Why Is Your Toilet Tank Slow To Refill And How Can You Fix It?

The average time for a toilet to fill ranges from 30 seconds to two minutes. So if you're still waiting after that tie stamp, then it's likely due to a faulty fill valve, which is the primary cause of a slow-filling tank. The most common reasons for a fill valve to slow down or fail to fill the tank after flushing are the accumulation of debris and the valve's age. Over time, debris can build up in the water system, which affects various components like the valve body, supply line, and shut-off valve. This build-up can restrict the flow path of water, which results in a slower filling toilet. Fill valves that are over seven years old may also experience decreased performance due to wear and tear.

Before diving into taking your toilet apart, it's worth checking the water shut-off valve, located in the back of your toilet. If the valve isn't fully open, this could be the culprit and can potentially solve your slow-filling toilet issue without any further intervention.

Flush the fill valve first

It's recommended that you first try to flush out the fill valve to remove any possible debris before deciding to fully replace it. Start by locating the water shutoff valve, which is normally positioned near the back of the toilet. Turn it clockwise to stop the water flow and flush the toilet to remove most of the water from the tank. To access the fill valve, grip and hold the shaft of the cap on top of the valve. With your other hand, twist the cap and lever arm counterclockwise to remove it. Depending on the specific valve, you may need to push the cap down while twisting it off. Once it's removed, the fill valve will be exposed for cleaning. 

To flush out the fill valve, put a small cup upside down over the valve opening to prevent water from getting everywhere, and then turn the water supply back on. The sudden flow of water should help dislodge any sediment or debris that may be keeping the valve from properly functioning. After cleaning, reattach the cap by twisting it clockwise to secure it in place and flush the toilet to check if the cleaning resolved the issue. If not, then it's time for a replacement.

How to replace your fill valve

To remove your old fill valve and install a new one, start by shutting off the water supply to the toilet and flushing it to empty the tank. Next, disconnect the water by loosening the clamp on the hose that's attached to the fill valve. Remove the water line from the overflow tube, which channels water back into the toilet to refill it after each flush. Locate the nut beneath the tank and use pliers to loosen and remove it. The old fill valve should easily lift out of the tank. 

To install the new fill valve, begin by sliding the rubber washer onto the threaded end of the valve and placing it in the toilet tank.
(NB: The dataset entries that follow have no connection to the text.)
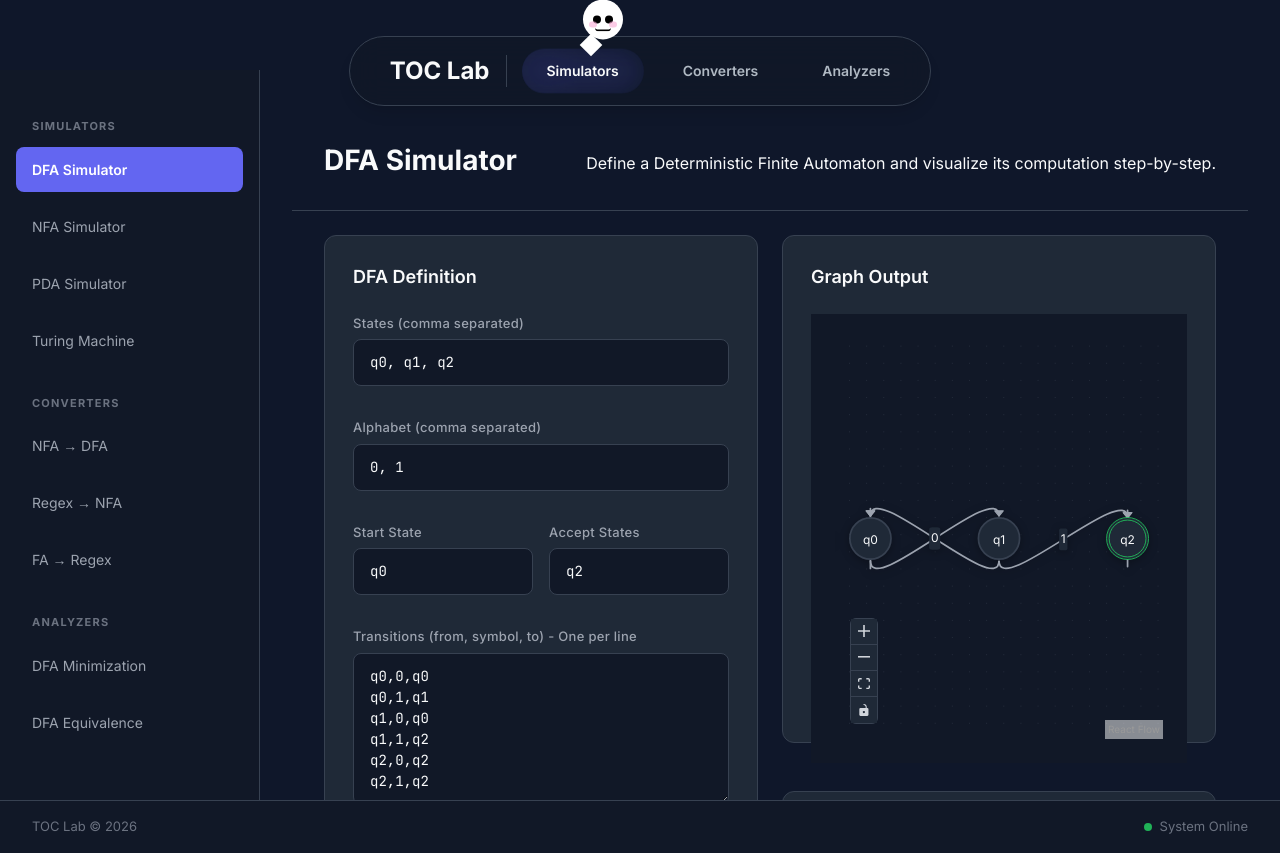
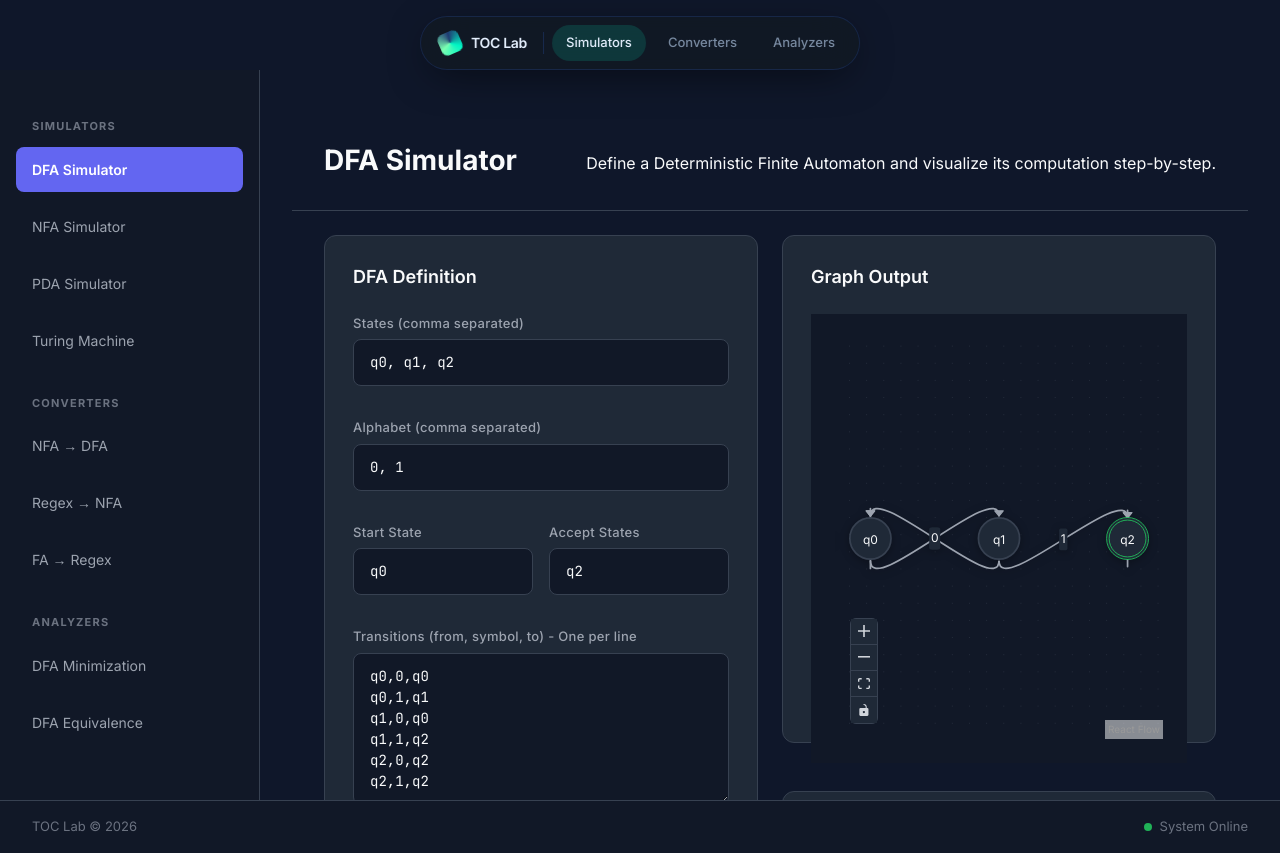
Before and after one commit to DevaP06/toc-lab, a React (Vite) app: page /simulators/dfa in a window 1280 px wide. Built offline with nearby package versions, Linux system fonts and the light colour scheme.

Commit message:
refactor: simplify AnimeNavBar component and update Home page navigation links

```diff
--- a/src/components/ui/anime-navbar.tsx
+++ b/src/components/ui/anime-navbar.tsx
@@ -1,10 +1,6 @@
-"use client"
-
 import React, { useEffect, useState } from "react"
-import { motion, AnimatePresence } from "framer-motion"
 import { Link, useLocation } from "react-router-dom"
 import { LucideIcon } from "lucide-react"
-import { cn } from "../../../src/lib/utils"
 
 interface NavItem {
   name: string
@@ -20,274 +16,97 @@ interface NavBarProps {
 
 export function AnimeNavBar({ items, className, defaultActive = "Home" }: NavBarProps) {
   const location = useLocation()
-  const [mounted, setMounted] = useState(false)
-  const [hoveredTab, setHoveredTab] = useState<string | null>(null)
   const [activeTab, setActiveTab] = useState<string>(defaultActive)
-  const [isMobile, setIsMobile] = useState(false)
-
-  // Sync activeTab with current route
-  useEffect(() => {
-    const currentPath = location.pathname;
-    const item = items.find(i => currentPath.startsWith(i.url) && i.url !== "/") ||
-                 items.find(i => i.url === currentPath);
-    if (item) {
-        setActiveTab(item.name);
-    } else {
-        setActiveTab("Home"); // fallback
-    }
-  }, [location, items])
 
   useEffect(() => {
-    setMounted(true)
-  }, [])
-
-  useEffect(() => {
-    const handleResize = () => {
-      setIsMobile(window.innerWidth < 768)
-    }
-
-    handleResize()
-    window.addEventListener("resize", handleResize)
-    return () => window.removeEventListener("resize", handleResize)
-  }, [])
-
-  if (!mounted) return null
+    const currentPath = location.pathname
+    const matched = items.find(i => currentPath.startsWith(i.url) && i.url !== "/") || items.find(i => i.url === currentPath)
+    setActiveTab(matched ? matched.name : defaultActive)
+  }, [location.pathname, items, defaultActive])
 
   return (
-    <div className="fixed top-3 left-0 right-0 z-[9999]">
-      <div className="flex justify-center pt-6">
-        <motion.div
-          className="flex items-center gap-4 bg-[#111827]/80 border border-[#374151] backdrop-blur-lg py-3 px-4 rounded-full shadow-lg relative"
-          initial={{ y: -20, opacity: 0 }}
-          animate={{ y: 0, opacity: 1 }}
-          transition={{
-            type: "spring",
-            stiffness: 260,
-            damping: 20,
+    <>
+      <style>{`
+        @keyframes spinLogo {
+          to { transform: rotate(360deg); }
+        }
+      `}</style>
+
+      <nav
+        className={className}
+        style={{
+          position: "fixed",
+          top: 16,
+          left: "50%",
+          transform: "translateX(-50%)",
+          zIndex: 9999,
+          display: "flex",
+          alignItems: "center",
+          gap: 8,
+          padding: "8px 10px 8px 18px",
+          background: "rgba(18,25,35,0.82)",
+          backdropFilter: "blur(24px) saturate(1.2)",
+          border: "1px solid rgba(31,59,115,0.45)",
+          borderRadius: 999,
+          boxShadow: "0 10px 40px -10px rgba(0,0,0,0.6)",
         }}
       >
-          {/* Logo element included inside the pill */}
         <Link
           to="/"
-             onClick={() => setActiveTab("Home")}
-             className="flex items-center gap-3 pl-6 pr-4 border-r border-[#374151]"
+          onClick={() => setActiveTab(defaultActive)}
+          style={{
+            display: "flex",
+            alignItems: "center",
+            gap: 10,
+            paddingRight: 16,
+            borderRight: "1px solid rgba(31,59,115,0.55)",
+            textDecoration: "none",
+            color: "#E6F1FF",
+          }}
         >
-              <div className="text-2xl font-bold text-[#F9FAFB]">TOC Lab</div>
+          <span
+            style={{
+              width: 22,
+              height: 22,
+              borderRadius: 6,
+              display: "inline-block",
+              background: "conic-gradient(from 220deg, #00F5C4, #7CFFB2, #1F3B73, #00F5C4)",
+              animation: "spinLogo 8s linear infinite",
+            }}
+          />
+          <span style={{ fontWeight: 600, fontSize: 14, letterSpacing: -0.3 }}>TOC Lab</span>
         </Link>
 
         {items.map((item) => {
           const Icon = item.icon
           const isActive = activeTab === item.name
-            const isHovered = hoveredTab === item.name
-
           return (
             <Link
               key={item.name}
               to={item.url}
-                onMouseEnter={() => setHoveredTab(item.name)}
-                onMouseLeave={() => setHoveredTab(null)}
-                className={cn(
-                  "relative cursor-pointer text-sm font-semibold px-6 py-3 rounded-full transition-all duration-300",
-                  "text-[#B0B9C3] hover:text-[#F9FAFB]",
-                  isActive && "text-[#F9FAFB]"
-                )}
-              >
-                {isActive && (
-                  <motion.div
-                    className="absolute inset-0 rounded-full -z-10 overflow-hidden"
-                    initial={{ opacity: 0 }}
-                    animate={{
-                      opacity: [0.3, 0.5, 0.3],
-                      scale: [1, 1.03, 1]
-                    }}
-                    transition={{
-                      duration: 2,
-                      repeat: Infinity,
-                      ease: "easeInOut"
+              onClick={() => setActiveTab(item.name)}
+              style={{
+                padding: "8px 14px",
+                borderRadius: 999,
+                fontSize: 13,
+                fontWeight: 500,
+                color: isActive ? "#E6F1FF" : "#7A8CA3",
+                background: isActive ? "rgba(0,245,196,0.14)" : "transparent",
+                transition: "all 220ms",
+                textDecoration: "none",
+                display: "inline-flex",
+                alignItems: "center",
+                gap: 8,
               }}
             >
-                    <div className="absolute inset-0 bg-[#6366F1]/25 rounded-full blur-md" />
-                    <div className="absolute inset-[-4px] bg-[#6366F1]/20 rounded-full blur-xl" />
-                    <div className="absolute inset-[-8px] bg-[#6366F1]/15 rounded-full blur-2xl" />
-                    <div className="absolute inset-[-12px] bg-[#6366F1]/5 rounded-full blur-3xl" />
-
-                    <div
-                      className="absolute inset-0 bg-gradient-to-r from-[#6366F1]/0 via-[#6366F1]/20 to-[#6366F1]/0"
-                      style={{
-                        animation: "shine 3s ease-in-out infinite"
-                      }}
-                    />
-                  </motion.div>
-                )}
-
-                <motion.span
-                  className="hidden md:inline relative z-10"
-                  initial={{ opacity: 0 }}
-                  animate={{ opacity: 1 }}
-                  transition={{ duration: 0.2 }}
-                >
-                  {item.name}
-                </motion.span>
-                <motion.span
-                  className="md:hidden relative z-10"
-                  whileHover={{ scale: 1.2 }}
-                  whileTap={{ scale: 0.9 }}
-                >
-                  <Icon size={18} strokeWidth={2.5} />
-                </motion.span>
-
-                <AnimatePresence>
-                  {isHovered && !isActive && (
-                    <motion.div
-                      initial={{ opacity: 0, scale: 0.8 }}
-                      animate={{ opacity: 1, scale: 1 }}
-                      exit={{ opacity: 0, scale: 0.8 }}
-                      className="absolute inset-0 bg-white/10 rounded-full -z-10"
-                    />
-                  )}
-                </AnimatePresence>
-
-                {isActive && (
-                  <motion.div
-                    layoutId="anime-mascot"
-                    className="absolute -top-12 left-1/2 -translate-x-1/2 pointer-events-none"
-                    initial={false}
-                    transition={{
-                      type: "spring",
-                      stiffness: 300,
-                      damping: 30,
-                    }}
-                  >
-                    <div className="relative w-12 h-12">
-                      <motion.div
-                        className="absolute w-10 h-10 bg-white rounded-full left-1/2 -translate-x-1/2"
-                        animate={
-                          hoveredTab ? {
-                            scale: [1, 1.1, 1],
-                            rotate: [0, -5, 5, 0],
-                            transition: {
-                              duration: 0.5,
-                              ease: "easeInOut"
-                            }
-                          } : {
-                            y: [0, -3, 0],
-                            transition: {
-                              duration: 2,
-                              repeat: Infinity,
-                              ease: "easeInOut"
-                            }
-                          }
-                        }
-                      >
-                        <motion.div
-                          className="absolute w-2 h-2 bg-black rounded-full"
-                          animate={
-                            hoveredTab ? {
-                              scaleY: [1, 0.2, 1],
-                              transition: {
-                                duration: 0.2,
-                                times: [0, 0.5, 1]
-                              }
-                            } : {}
-                          }
-                          style={{ left: '25%', top: '40%' }}
-                        />
-                        <motion.div
-                          className="absolute w-2 h-2 bg-black rounded-full"
-                          animate={
-                            hoveredTab ? {
-                              scaleY: [1, 0.2, 1],
-                              transition: {
-                                duration: 0.2,
-                                times: [0, 0.5, 1]
-                              }
-                            } : {}
-                          }
-                          style={{ right: '25%', top: '40%' }}
-                        />
-                        <motion.div
-                          className="absolute w-2 h-1.5 bg-pink-300 rounded-full"
-                          animate={{
-                            opacity: hoveredTab ? 0.8 : 0.6
-                          }}
-                          style={{ left: '15%', top: '55%' }}
-                        />
-                        <motion.div
-                          className="absolute w-2 h-1.5 bg-pink-300 rounded-full"
-                          animate={{
-                            opacity: hoveredTab ? 0.8 : 0.6
-                          }}
-                          style={{ right: '15%', top: '55%' }}
-                        />
-
-                        <motion.div
-                          className="absolute w-4 h-2 border-b-2 border-black rounded-full"
-                          animate={
-                            hoveredTab ? {
-                              scaleY: 1.5,
-                              y: -1
-                            } : {
-                              scaleY: 1,
-                              y: 0
-                            }
-                          }
-                          style={{ left: '30%', top: '60%' }}
-                        />
-                        <AnimatePresence>
-                          {hoveredTab && (
-                            <>
-                              <motion.div
-                                initial={{ opacity: 0, scale: 0 }}
-                                animate={{ opacity: 1, scale: 1 }}
-                                exit={{ opacity: 0, scale: 0 }}
-                                className="absolute -top-1 -right-1 w-2 h-2 text-yellow-300"
-                              >
-                                ✨
-                              </motion.div>
-                              <motion.div
-                                initial={{ opacity: 0, scale: 0 }}
-                                animate={{ opacity: 1, scale: 1 }}
-                                exit={{ opacity: 0, scale: 0 }}
-                                transition={{ delay: 0.1 }}
-                                className="absolute -top-2 left-0 w-2 h-2 text-yellow-300"
-                              >
-                                ✨
-                              </motion.div>
-                            </>
-                          )}
-                        </AnimatePresence>
-                      </motion.div>
-                      <motion.div
-                        className="absolute -bottom-1 left-1/2 w-4 h-4 -translate-x-1/2"
-                        animate={
-                          hoveredTab ? {
-                            y: [0, -4, 0],
-                            transition: {
-                              duration: 0.3,
-                              repeat: Infinity,
-                              repeatType: "reverse"
-                            }
-                          } : {
-                            y: [0, 2, 0],
-                            transition: {
-                              duration: 1,
-                              repeat: Infinity,
-                              ease: "easeInOut",
-                              delay: 0.5
-                            }
-                          }
-                        }
-                      >
-                        <div className="w-full h-full bg-white rotate-45 transform origin-center" />
-                      </motion.div>
-                    </div>
-                  </motion.div>
-                )}
+              <span className="hidden md:inline">{item.name}</span>
+              <span className="md:hidden" aria-label={item.name}>
+                <Icon size={16} strokeWidth={2.2} />
+              </span>
             </Link>
           )
         })}
-        </motion.div>
-      </div>
-    </div>
+      </nav>
+    </>
   )
 }
--- a/src/pages/Home.jsx
+++ b/src/pages/Home.jsx
@@ -79,10 +79,9 @@ const TopNav = () => (
       <span style={{ fontFamily: 'var(--font-display)', fontWeight: 600, fontSize: 14, letterSpacing: -0.3 }}>TOC Lab</span>
     </div>
     {[
-      { label: 'Simulators', to: '/simulators/dfa', active: true },
+      { label: 'Simulators', to: '/simulators/dfa', active: false },
       { label: 'Converters', to: '/converters/nfa-to-dfa', active: false },
       { label: 'Analyzers',  to: '/analyzers/minimize',    active: false },
-      { label: 'Docs',       to: '/',                       active: false },
     ].map(({ label, to, active }) => (
       <Link key={label} to={to} style={{
         padding: '8px 14px', borderRadius: 999,
```
Lines whose indentation alone changed are shown as unchanged.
Make sure that the water fill hose has a clear and unobstructed path to the main connection. If you notice any kinks in the fill hose, rotate the fill valve until they straighten out. Once everything is aligned, tighten the nut and reconnect the main water line as well as the hose that sits above the overflow tube. Turn the water supply back on and check for any leaks. Don't forget to calibrate the new fill valve by following the provided instructions. This ensures that the float will shut off the fill valve when the water reaches around a ½ to ¾ of an inch below the top of the overflow tube.